» Exercise goal
Find every line below with "index" in it and give only how many there are.

» Material for this exercise
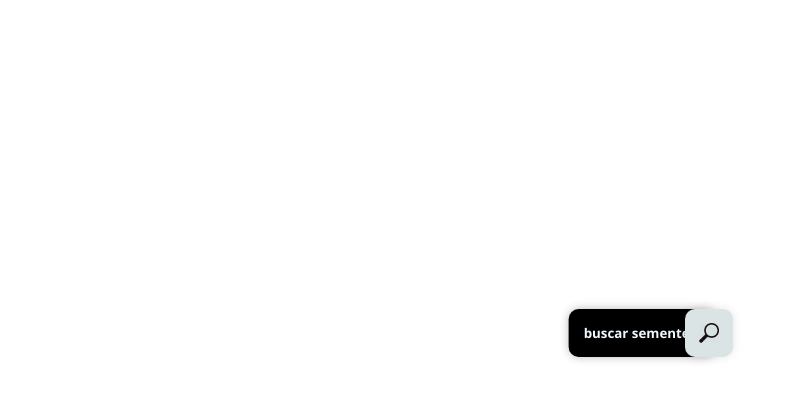
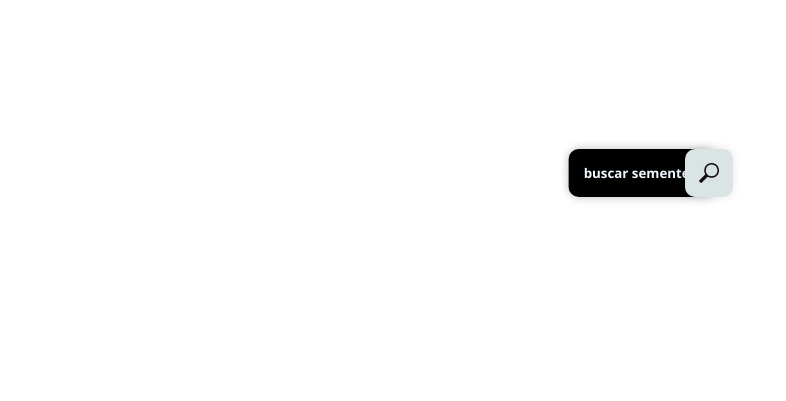
Before and after one commit to Gui-gt/tela_pesquisa, a plain HTML site: page index.html in a window 1280 px wide. Shown: the part 67-468 px from the top of the page, without its empty margins (0-786 px from the left). Drawn offline with Linux system fonts and the light colour scheme.

Commit message:
Update index.html

```diff
--- a/index.html
+++ b/index.html
@@ -15,7 +15,7 @@
             background-color: rgb(218, 228, 228);
             padding: 14px;
             position: absolute;
-            top: 50%;
+            top: 30%;
             left: 55%;
             transform: translate(-50%,-50%);
             border-radius: 10px;
@@ -29,7 +29,7 @@
             padding: 15px;
             border: none;
             position: absolute;
-            top: 50%;
+            top: 30%;
             left: 50%;
             transform: translate(-50%,-50%);
             background-color: black;
@@ -37,8 +37,13 @@
             border-radius: 10px 0px 0px 10px;
             box-shadow: 0px 0px 10px rgba(0, 0, 0, 0.271);
             font-weight: bold;
+        }
+        button:hover{
+            background-color: white;
+            color: black;
+            transition-duration: 0.7s;
+        }
 
-        }
     </style>
 </head>
 <body>
```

» Written answer
4